- PROBLEM DESCRIPTION: Wherever the word "seeds" shows up in the data, report the line it sits in.

- SUPPLIED DATA:
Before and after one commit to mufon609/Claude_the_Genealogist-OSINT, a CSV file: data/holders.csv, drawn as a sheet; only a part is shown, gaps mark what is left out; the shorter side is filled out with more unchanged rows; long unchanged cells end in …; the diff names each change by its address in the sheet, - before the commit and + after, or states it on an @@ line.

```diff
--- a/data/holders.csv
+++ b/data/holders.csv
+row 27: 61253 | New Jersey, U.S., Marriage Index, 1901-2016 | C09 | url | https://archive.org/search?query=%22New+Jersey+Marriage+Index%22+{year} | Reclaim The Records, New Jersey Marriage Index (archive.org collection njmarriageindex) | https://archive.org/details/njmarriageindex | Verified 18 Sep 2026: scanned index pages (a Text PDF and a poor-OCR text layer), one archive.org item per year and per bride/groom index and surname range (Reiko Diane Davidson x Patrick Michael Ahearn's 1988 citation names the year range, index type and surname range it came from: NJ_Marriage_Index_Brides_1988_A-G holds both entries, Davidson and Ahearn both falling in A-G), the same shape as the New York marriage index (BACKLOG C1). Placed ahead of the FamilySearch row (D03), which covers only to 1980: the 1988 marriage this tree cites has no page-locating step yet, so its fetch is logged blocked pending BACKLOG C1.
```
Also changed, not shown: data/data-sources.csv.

...

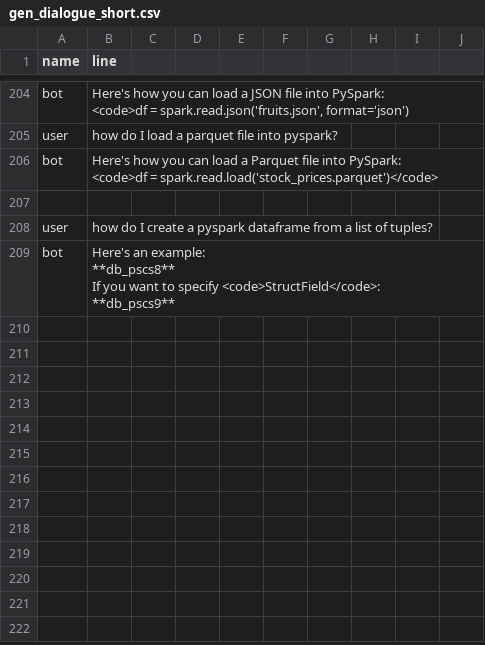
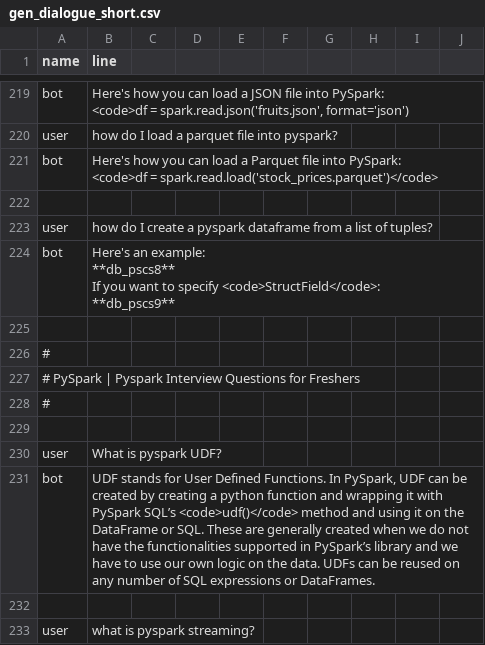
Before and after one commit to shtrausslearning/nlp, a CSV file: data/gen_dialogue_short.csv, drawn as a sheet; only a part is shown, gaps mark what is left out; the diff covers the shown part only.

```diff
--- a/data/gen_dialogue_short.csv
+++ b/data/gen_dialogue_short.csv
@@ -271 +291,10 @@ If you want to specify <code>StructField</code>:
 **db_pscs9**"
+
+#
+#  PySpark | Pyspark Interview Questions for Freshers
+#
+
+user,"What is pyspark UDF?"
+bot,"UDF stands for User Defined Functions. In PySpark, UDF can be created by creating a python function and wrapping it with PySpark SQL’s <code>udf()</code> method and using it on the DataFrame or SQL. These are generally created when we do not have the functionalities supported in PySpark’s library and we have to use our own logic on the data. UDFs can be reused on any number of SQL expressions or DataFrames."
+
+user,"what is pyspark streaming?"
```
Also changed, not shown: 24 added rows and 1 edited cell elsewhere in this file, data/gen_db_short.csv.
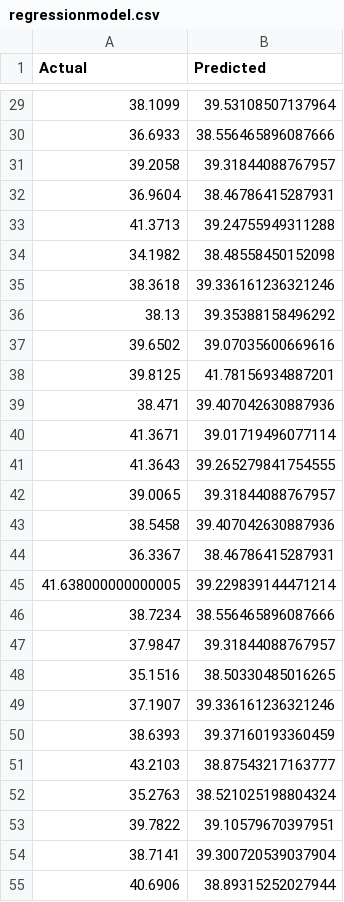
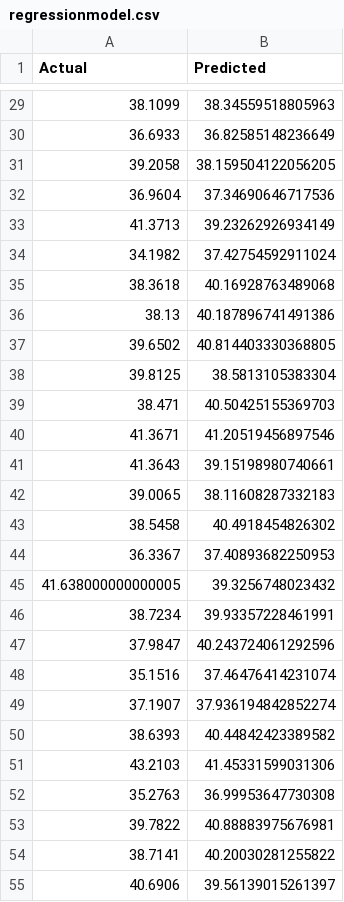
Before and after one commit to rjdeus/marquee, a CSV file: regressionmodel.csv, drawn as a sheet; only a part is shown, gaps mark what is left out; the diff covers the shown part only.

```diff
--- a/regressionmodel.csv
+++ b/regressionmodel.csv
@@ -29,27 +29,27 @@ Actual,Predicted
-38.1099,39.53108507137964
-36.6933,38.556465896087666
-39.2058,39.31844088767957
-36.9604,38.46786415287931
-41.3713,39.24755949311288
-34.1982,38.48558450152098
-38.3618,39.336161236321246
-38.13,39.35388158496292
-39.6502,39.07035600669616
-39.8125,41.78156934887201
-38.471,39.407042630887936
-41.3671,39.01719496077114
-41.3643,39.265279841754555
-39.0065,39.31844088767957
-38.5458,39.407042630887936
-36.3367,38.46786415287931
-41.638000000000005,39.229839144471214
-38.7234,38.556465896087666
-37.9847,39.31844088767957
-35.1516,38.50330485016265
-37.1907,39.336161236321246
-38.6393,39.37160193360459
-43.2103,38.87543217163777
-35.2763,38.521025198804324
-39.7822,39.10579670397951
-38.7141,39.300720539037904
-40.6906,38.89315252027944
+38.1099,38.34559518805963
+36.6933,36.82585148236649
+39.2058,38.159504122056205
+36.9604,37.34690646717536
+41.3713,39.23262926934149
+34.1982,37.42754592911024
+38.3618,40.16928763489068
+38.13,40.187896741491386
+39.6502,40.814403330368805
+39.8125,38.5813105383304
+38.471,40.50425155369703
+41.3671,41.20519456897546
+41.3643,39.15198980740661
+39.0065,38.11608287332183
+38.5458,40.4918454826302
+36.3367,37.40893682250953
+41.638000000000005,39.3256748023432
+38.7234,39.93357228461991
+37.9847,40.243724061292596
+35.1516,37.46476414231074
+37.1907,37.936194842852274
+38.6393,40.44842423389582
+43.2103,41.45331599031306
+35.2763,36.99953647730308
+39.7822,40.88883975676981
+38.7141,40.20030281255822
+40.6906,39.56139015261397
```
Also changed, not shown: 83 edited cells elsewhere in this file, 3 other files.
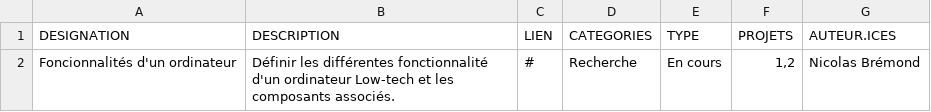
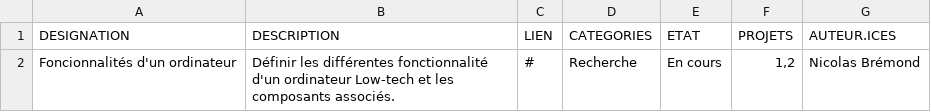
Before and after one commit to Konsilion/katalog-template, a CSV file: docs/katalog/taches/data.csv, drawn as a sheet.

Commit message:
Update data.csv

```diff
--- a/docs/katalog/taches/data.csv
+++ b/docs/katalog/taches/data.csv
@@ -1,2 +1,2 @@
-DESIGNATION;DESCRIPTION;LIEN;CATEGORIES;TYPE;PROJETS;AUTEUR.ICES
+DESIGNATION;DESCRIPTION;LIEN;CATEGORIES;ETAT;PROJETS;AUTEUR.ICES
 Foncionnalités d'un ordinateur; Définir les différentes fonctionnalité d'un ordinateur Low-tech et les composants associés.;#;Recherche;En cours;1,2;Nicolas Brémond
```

--

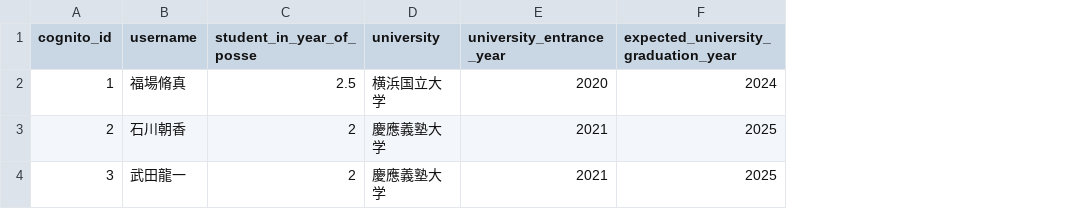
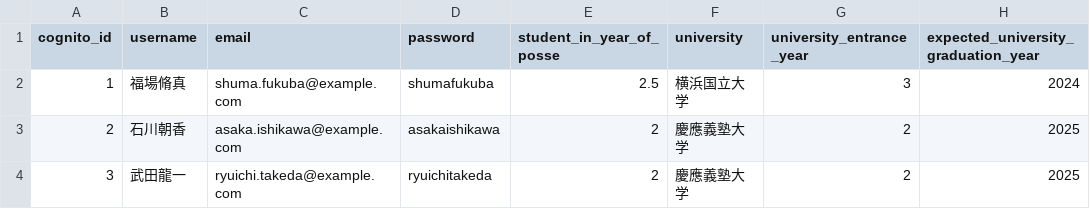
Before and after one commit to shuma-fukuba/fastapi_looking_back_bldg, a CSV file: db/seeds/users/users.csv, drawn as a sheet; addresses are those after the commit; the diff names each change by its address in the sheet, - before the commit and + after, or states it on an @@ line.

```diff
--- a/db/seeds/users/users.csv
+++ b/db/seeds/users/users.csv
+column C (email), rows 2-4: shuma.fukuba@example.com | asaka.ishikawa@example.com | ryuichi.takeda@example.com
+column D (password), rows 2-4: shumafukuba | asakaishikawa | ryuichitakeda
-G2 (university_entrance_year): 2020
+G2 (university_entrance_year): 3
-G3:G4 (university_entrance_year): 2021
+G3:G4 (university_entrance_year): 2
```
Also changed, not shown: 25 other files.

- TASK SOLUTION:
Before and after one commit to shuma-fukuba/fastapi_looking_back_bldg, a CSV file: db/seeds/users/users.csv, drawn as a sheet; addresses are those after the commit; the diff names each change by its address in the sheet, - before the commit and + after, or states it on an @@ line.
--- a/db/seeds/users/users.csv
+++ b/db/seeds/users/users.csv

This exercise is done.